Whenever the string "const" appears in a line below, please copy the line out.

User interface change data
• • • •
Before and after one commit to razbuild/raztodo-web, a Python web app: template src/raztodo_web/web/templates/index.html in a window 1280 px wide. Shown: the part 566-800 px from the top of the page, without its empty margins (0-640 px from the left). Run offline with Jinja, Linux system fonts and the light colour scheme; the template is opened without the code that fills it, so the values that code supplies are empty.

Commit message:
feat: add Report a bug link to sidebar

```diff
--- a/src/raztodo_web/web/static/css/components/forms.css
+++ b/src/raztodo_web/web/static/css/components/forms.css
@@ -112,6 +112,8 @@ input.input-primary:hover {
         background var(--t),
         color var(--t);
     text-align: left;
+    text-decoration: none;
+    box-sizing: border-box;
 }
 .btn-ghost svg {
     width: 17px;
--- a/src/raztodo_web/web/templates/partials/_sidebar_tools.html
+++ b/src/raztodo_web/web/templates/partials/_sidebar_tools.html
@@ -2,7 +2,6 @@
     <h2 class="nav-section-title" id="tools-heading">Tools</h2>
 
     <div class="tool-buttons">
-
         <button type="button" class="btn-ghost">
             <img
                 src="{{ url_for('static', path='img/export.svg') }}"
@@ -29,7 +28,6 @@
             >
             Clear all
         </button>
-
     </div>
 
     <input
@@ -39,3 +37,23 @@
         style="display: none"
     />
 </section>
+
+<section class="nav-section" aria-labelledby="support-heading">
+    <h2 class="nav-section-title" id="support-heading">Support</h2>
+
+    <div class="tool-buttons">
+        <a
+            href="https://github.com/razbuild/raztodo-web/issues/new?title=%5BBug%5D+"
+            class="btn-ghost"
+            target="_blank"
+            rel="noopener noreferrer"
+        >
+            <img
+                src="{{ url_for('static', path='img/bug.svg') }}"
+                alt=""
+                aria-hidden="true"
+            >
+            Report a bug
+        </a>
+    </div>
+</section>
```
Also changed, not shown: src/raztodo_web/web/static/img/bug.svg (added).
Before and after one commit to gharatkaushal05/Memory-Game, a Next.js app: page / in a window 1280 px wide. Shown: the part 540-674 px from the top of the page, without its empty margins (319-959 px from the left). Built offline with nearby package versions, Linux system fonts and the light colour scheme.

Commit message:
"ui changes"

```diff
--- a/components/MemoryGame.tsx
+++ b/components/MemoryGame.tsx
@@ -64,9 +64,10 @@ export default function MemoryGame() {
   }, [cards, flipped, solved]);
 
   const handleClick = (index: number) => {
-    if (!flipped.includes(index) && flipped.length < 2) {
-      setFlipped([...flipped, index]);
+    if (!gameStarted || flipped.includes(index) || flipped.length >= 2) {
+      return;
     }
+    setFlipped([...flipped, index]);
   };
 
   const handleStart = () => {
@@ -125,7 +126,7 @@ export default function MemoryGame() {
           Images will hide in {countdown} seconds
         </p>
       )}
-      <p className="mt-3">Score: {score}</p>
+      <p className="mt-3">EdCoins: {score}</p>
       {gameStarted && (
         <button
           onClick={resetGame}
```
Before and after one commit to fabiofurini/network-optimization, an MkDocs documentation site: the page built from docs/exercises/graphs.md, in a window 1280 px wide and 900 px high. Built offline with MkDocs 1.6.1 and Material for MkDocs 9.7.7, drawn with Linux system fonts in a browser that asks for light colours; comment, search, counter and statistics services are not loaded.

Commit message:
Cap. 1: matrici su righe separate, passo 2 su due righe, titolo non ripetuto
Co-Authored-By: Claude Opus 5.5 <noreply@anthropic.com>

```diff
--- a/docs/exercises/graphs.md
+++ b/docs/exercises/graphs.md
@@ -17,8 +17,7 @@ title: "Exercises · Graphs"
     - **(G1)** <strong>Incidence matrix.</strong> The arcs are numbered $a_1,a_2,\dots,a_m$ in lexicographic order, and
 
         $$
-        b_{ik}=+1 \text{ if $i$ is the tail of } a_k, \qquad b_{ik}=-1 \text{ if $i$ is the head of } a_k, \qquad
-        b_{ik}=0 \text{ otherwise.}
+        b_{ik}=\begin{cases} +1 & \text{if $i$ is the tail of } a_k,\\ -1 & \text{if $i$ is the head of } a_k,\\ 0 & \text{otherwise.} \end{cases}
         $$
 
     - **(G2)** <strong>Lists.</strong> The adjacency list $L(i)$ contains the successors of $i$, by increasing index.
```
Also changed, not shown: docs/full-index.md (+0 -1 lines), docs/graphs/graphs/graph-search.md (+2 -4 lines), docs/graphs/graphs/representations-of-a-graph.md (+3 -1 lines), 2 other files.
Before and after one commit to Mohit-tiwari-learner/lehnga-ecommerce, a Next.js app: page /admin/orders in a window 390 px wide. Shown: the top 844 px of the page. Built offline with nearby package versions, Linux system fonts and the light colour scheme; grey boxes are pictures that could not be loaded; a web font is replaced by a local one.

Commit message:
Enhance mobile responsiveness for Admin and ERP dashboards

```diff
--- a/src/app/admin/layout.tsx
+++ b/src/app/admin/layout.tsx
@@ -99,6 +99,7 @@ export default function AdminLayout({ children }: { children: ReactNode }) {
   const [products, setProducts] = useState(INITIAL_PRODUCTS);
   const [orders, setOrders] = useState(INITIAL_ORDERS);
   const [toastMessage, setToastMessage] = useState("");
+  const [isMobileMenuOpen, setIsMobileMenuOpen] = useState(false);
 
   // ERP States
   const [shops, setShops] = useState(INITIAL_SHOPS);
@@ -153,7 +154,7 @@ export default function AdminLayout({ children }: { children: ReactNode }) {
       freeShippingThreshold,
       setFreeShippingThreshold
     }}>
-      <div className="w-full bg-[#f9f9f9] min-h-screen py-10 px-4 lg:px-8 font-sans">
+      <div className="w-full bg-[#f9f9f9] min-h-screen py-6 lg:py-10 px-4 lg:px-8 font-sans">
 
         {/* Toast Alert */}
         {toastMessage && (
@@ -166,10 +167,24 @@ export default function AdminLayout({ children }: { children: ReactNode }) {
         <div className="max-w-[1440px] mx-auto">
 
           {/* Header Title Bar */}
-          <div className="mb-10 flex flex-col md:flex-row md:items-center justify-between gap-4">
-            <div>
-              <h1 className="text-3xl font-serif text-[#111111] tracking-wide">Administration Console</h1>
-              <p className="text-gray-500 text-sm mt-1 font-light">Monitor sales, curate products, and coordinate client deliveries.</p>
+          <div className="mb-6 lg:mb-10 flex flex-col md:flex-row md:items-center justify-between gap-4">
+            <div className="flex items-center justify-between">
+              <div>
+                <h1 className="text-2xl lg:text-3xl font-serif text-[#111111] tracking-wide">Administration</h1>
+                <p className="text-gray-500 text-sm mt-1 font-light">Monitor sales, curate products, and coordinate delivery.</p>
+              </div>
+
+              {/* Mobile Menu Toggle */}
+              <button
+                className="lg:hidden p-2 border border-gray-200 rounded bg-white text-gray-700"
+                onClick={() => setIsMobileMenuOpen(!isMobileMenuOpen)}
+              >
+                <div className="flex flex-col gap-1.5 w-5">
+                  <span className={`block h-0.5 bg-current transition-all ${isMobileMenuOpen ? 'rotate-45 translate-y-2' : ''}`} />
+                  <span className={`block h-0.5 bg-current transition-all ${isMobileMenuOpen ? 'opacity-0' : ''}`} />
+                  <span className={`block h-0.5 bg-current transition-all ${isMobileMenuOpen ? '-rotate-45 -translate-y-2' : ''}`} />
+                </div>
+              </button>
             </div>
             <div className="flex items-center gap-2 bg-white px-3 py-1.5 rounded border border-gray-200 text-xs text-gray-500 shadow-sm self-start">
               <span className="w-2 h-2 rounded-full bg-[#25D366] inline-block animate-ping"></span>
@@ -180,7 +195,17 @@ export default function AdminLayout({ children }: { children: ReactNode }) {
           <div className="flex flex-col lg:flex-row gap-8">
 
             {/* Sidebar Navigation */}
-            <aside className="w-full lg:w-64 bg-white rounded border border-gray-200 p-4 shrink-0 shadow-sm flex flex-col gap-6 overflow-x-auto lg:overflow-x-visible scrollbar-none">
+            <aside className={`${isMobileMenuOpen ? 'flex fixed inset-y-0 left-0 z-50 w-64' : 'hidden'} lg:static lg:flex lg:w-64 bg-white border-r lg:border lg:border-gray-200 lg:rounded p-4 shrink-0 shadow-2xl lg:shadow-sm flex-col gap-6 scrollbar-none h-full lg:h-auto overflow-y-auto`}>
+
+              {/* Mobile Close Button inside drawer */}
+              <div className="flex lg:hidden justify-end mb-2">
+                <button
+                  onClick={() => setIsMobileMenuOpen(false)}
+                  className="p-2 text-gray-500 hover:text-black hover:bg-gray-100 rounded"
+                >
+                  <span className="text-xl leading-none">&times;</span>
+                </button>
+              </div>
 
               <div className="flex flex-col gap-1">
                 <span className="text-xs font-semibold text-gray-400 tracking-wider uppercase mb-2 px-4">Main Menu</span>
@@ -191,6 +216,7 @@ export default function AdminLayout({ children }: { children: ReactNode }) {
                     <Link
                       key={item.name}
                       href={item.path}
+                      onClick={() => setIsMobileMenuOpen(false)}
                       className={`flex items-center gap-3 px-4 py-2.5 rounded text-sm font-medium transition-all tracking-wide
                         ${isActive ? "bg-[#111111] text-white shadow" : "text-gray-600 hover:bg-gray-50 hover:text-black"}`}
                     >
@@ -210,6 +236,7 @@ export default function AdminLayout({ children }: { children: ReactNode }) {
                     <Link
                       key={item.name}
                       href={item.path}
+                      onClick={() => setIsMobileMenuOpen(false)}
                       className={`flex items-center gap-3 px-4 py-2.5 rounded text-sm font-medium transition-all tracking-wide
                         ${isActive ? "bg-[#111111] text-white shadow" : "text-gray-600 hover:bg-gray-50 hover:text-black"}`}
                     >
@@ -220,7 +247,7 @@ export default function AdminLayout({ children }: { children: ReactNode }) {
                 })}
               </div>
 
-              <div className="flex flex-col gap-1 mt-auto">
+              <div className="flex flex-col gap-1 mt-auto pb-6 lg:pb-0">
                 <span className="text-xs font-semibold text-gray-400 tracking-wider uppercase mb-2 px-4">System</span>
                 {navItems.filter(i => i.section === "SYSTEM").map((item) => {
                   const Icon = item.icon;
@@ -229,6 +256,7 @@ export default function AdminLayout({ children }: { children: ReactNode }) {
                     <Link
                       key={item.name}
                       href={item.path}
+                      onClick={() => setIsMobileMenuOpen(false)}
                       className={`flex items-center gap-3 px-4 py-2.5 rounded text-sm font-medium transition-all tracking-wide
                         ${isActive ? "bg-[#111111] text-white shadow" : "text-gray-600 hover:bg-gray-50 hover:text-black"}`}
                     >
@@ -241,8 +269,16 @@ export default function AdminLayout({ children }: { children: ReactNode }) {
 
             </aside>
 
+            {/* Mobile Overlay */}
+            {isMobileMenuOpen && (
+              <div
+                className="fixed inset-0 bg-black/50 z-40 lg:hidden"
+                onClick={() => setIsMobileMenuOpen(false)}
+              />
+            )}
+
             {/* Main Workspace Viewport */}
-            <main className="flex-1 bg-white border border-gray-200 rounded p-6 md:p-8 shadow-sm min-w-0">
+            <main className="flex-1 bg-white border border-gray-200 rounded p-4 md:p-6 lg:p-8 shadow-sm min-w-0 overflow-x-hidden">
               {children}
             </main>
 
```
• • • •
__Solution__.
   const handleClick = (index: number) => {
   const handleStart = () => {
   const [products, setProducts] = useState(INITIAL_PRODUCTS);
   const [orders, setOrders] = useState(INITIAL_ORDERS);
   const [toastMessage, setToastMessage] = useState("");
+  const [isMobileMenuOpen, setIsMobileMenuOpen] = useState(false);
   const [shops, setShops] = useState(INITIAL_SHOPS);
                   const Icon = item.icon;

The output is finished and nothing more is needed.